PROVIDED RECORDS:
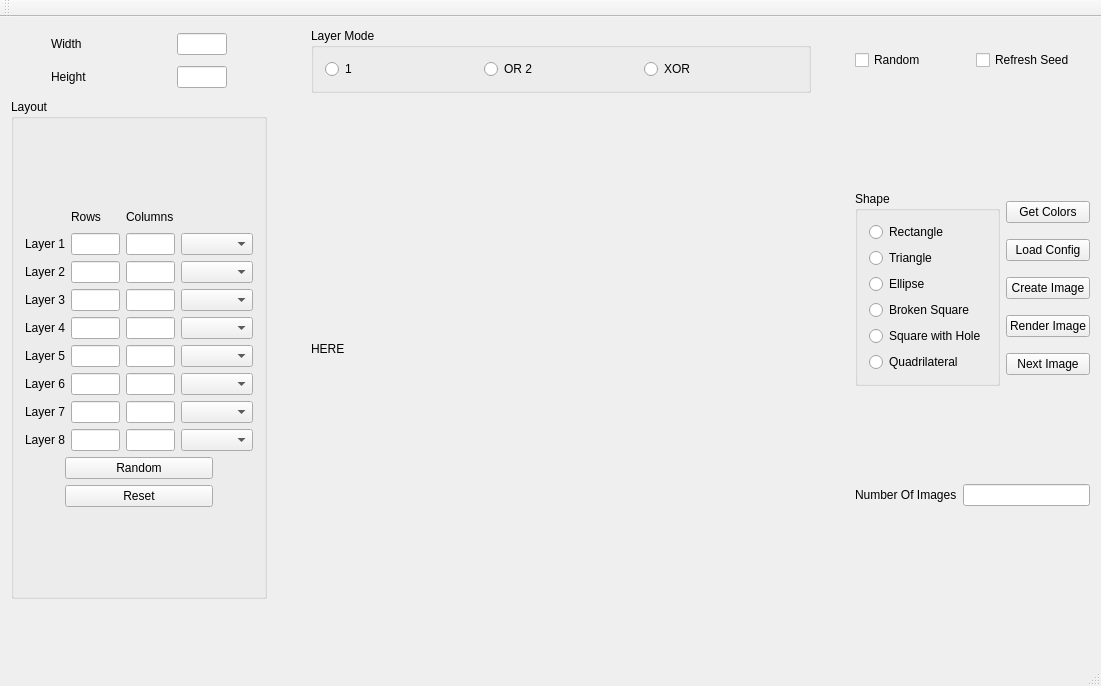
Old version of the form mainwindow.ui in the repository AceGabrielFigueroa/SP-2019-Ocuplay.
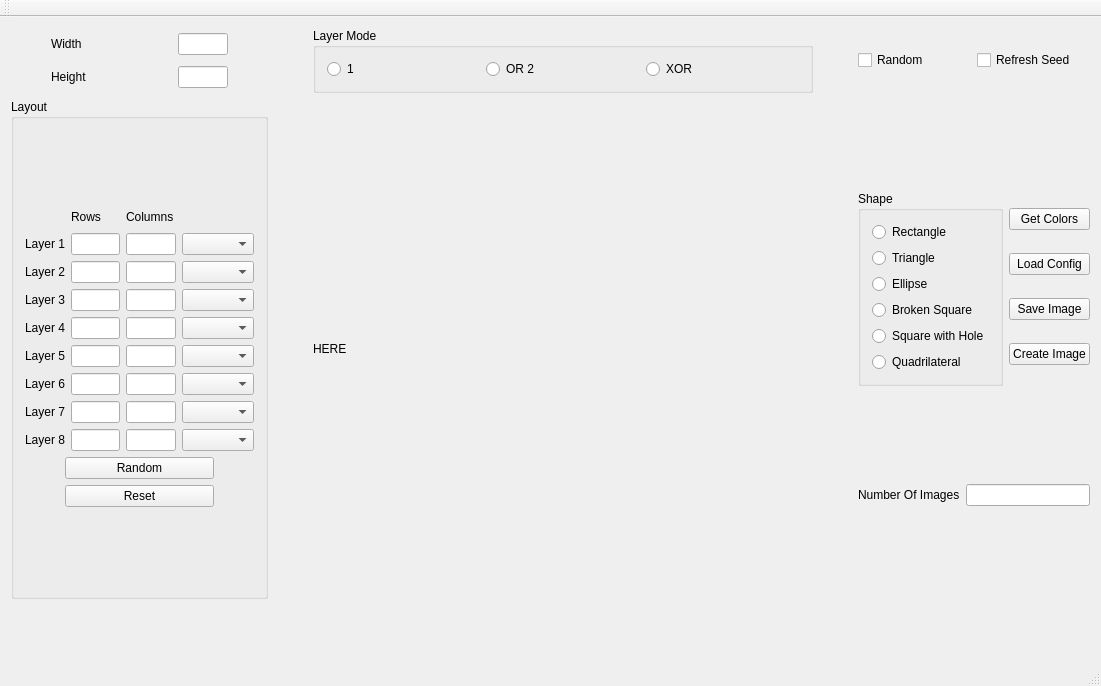
New version of the form.

```diff
--- a/mainwindow.ui
+++ b/mainwindow.ui
@@ -143,6 +143,13 @@
                 </property>
                </widget>
               </item>
+              <item>
+               <widget class="QPushButton" name="btn_save_img">
+                <property name="text">
+                 <string>Save Image</string>
+                </property>
+               </widget>
+              </item>
               <item>
                <widget class="QPushButton" name="btn_create_img">
                 <property name="text">
@@ -150,20 +157,6 @@
                 </property>
                </widget>
               </item>
-              <item>
-               <widget class="QPushButton" name="btn_render">
-                <property name="text">
-                 <string>Render Image</string>
-                </property>
-               </widget>
-              </item>
-              <item>
-               <widget class="QPushButton" name="btn_nxt_img">
-                <property name="text">
-                 <string>Next Image</string>
-                </property>
-               </widget>
-              </item>
              </layout>
             </item>
            </layout>
```
Left out of the diff: 6 changed lines with no effect on the pictures.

WHAT YOU SHOULD DO: Copy every line of the data word for word, omitting the images.

FINAL ANSWER:
Old version of the form mainwindow.ui in the repository AceGabrielFigueroa/SP-2019-Ocuplay.
New version of the form.

```diff
--- a/mainwindow.ui
+++ b/mainwindow.ui
@@ -143,6 +143,13 @@
                 </property>
                </widget>
               </item>
+              <item>
+               <widget class="QPushButton" name="btn_save_img">
+                <property name="text">
+                 <string>Save Image</string>
+                </property>
+               </widget>
+              </item>
               <item>
                <widget class="QPushButton" name="btn_create_img">
                 <property name="text">
@@ -150,20 +157,6 @@
                 </property>
                </widget>
               </item>
-              <item>
-               <widget class="QPushButton" name="btn_render">
-                <property name="text">
-                 <string>Render Image</string>
-                </property>
-               </widget>
-              </item>
-              <item>
-               <widget class="QPushButton" name="btn_nxt_img">
-                <property name="text">
-                 <string>Next Image</string>
-                </property>
-               </widget>
-              </item>
              </layout>
             </item>
            </layout>
```
Left out of the diff: 6 changed lines with no effect on the pictures.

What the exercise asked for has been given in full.